## Task goal
Would you output the whole listing below, exactly as it reads?

------ Data supplied

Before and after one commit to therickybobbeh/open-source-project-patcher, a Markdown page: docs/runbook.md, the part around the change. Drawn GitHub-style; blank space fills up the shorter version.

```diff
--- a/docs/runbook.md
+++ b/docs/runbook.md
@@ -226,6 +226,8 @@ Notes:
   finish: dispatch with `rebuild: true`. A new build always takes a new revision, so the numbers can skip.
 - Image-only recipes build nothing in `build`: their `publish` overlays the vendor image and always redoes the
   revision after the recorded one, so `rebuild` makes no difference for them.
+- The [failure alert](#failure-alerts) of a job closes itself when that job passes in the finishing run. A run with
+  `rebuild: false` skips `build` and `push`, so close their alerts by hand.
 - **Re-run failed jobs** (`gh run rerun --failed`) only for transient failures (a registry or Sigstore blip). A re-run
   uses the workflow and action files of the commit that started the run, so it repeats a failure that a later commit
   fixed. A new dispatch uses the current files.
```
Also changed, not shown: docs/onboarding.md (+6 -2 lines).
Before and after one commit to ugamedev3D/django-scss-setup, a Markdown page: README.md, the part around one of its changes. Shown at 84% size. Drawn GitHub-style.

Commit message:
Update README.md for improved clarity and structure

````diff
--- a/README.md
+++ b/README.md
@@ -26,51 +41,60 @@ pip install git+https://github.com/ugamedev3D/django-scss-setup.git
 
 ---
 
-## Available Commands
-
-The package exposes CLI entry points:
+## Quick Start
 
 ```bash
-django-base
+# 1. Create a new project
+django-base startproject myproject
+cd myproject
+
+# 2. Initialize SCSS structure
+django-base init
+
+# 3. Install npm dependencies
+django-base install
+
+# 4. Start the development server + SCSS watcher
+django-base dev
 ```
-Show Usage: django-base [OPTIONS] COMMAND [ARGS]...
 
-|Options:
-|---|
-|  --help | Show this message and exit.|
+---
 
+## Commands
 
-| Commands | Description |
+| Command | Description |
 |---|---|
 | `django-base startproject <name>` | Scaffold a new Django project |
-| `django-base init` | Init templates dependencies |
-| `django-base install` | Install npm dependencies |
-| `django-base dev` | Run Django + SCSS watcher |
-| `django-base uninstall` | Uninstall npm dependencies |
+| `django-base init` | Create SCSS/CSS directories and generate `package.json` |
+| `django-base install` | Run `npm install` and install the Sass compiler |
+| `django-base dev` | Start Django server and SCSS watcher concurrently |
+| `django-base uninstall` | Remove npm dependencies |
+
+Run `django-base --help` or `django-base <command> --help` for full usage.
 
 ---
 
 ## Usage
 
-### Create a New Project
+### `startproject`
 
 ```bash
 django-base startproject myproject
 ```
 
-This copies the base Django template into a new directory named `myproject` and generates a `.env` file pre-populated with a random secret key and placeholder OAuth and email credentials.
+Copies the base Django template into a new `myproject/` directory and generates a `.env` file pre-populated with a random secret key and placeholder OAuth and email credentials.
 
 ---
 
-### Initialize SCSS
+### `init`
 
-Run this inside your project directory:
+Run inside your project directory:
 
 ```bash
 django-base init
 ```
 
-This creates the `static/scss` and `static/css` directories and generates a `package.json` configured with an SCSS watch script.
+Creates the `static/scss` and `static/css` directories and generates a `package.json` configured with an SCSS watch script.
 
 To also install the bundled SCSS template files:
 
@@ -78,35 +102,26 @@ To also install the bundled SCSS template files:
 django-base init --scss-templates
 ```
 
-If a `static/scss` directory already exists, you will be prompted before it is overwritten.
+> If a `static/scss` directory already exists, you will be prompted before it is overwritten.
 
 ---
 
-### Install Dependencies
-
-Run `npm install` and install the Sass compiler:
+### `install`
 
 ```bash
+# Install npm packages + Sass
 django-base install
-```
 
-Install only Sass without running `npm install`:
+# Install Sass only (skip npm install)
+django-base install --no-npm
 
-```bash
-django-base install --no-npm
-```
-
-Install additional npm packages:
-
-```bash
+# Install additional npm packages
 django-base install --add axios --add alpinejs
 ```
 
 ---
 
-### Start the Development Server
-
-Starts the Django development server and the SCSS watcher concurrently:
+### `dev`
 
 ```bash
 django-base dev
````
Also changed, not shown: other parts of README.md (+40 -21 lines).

------------

## Exercise answer
Before and after one commit to therickybobbeh/open-source-project-patcher, a Markdown page: docs/runbook.md, the part around the change. Drawn GitHub-style; blank space fills up the shorter version.

```diff
--- a/docs/runbook.md
+++ b/docs/runbook.md
@@ -226,6 +226,8 @@ Notes:
   finish: dispatch with `rebuild: true`. A new build always takes a new revision, so the numbers can skip.
 - Image-only recipes build nothing in `build`: their `publish` overlays the vendor image and always redoes the
   revision after the recorded one, so `rebuild` makes no difference for them.
+- The [failure alert](#failure-alerts) of a job closes itself when that job passes in the finishing run. A run with
+  `rebuild: false` skips `build` and `push`, so close their alerts by hand.
 - **Re-run failed jobs** (`gh run rerun --failed`) only for transient failures (a registry or Sigstore blip). A re-run
   uses the workflow and action files of the commit that started the run, so it repeats a failure that a later commit
   fixed. A new dispatch uses the current files.
```
Also changed, not shown: docs/onboarding.md (+6 -2 lines).
Before and after one commit to ugamedev3D/django-scss-setup, a Markdown page: README.md, the part around one of its changes. Shown at 84% size. Drawn GitHub-style.

Commit message:
Update README.md for improved clarity and structure

````diff
--- a/README.md
+++ b/README.md
@@ -26,51 +41,60 @@ pip install git+https://github.com/ugamedev3D/django-scss-setup.git
 
 ---
 
-## Available Commands
-
-The package exposes CLI entry points:
+## Quick Start
 
 ```bash
-django-base
+# 1. Create a new project
+django-base startproject myproject
+cd myproject
+
+# 2. Initialize SCSS structure
+django-base init
+
+# 3. Install npm dependencies
+django-base install
+
+# 4. Start the development server + SCSS watcher
+django-base dev
 ```
-Show Usage: django-base [OPTIONS] COMMAND [ARGS]...
 
-|Options:
-|---|
-|  --help | Show this message and exit.|
+---
 
+## Commands
 
-| Commands | Description |
+| Command | Description |
 |---|---|
 | `django-base startproject <name>` | Scaffold a new Django project |
-| `django-base init` | Init templates dependencies |
-| `django-base install` | Install npm dependencies |
-| `django-base dev` | Run Django + SCSS watcher |
-| `django-base uninstall` | Uninstall npm dependencies |
+| `django-base init` | Create SCSS/CSS directories and generate `package.json` |
+| `django-base install` | Run `npm install` and install the Sass compiler |
+| `django-base dev` | Start Django server and SCSS watcher concurrently |
+| `django-base uninstall` | Remove npm dependencies |
+
+Run `django-base --help` or `django-base <command> --help` for full usage.
 
 ---
 
 ## Usage
 
-### Create a New Project
+### `startproject`
 
 ```bash
 django-base startproject myproject
 ```
 
-This copies the base Django template into a new directory named `myproject` and generates a `.env` file pre-populated with a random secret key and placeholder OAuth and email credentials.
+Copies the base Django template into a new `myproject/` directory and generates a `.env` file pre-populated with a random secret key and placeholder OAuth and email credentials.
 
 ---
 
-### Initialize SCSS
+### `init`
 
-Run this inside your project directory:
+Run inside your project directory:
 
 ```bash
 django-base init
 ```
 
-This creates the `static/scss` and `static/css` directories and generates a `package.json` configured with an SCSS watch script.
+Creates the `static/scss` and `static/css` directories and generates a `package.json` configured with an SCSS watch script.
 
 To also install the bundled SCSS template files:
 
@@ -78,35 +102,26 @@ To also install the bundled SCSS template files:
 django-base init --scss-templates
 ```
 
-If a `static/scss` directory already exists, you will be prompted before it is overwritten.
+> If a `static/scss` directory already exists, you will be prompted before it is overwritten.
 
 ---
 
-### Install Dependencies
-
-Run `npm install` and install the Sass compiler:
+### `install`
 
 ```bash
+# Install npm packages + Sass
 django-base install
-```
 
-Install only Sass without running `npm install`:
+# Install Sass only (skip npm install)
+django-base install --no-npm
 
-```bash
-django-base install --no-npm
-```
-
-Install additional npm packages:
-
-```bash
+# Install additional npm packages
 django-base install --add axios --add alpinejs
 ```
 
 ---
 
-### Start the Development Server
-
-Starts the Django development server and the SCSS watcher concurrently:
+### `dev`
 
 ```bash
 django-base dev
````
Also changed, not shown: other parts of README.md (+40 -21 lines).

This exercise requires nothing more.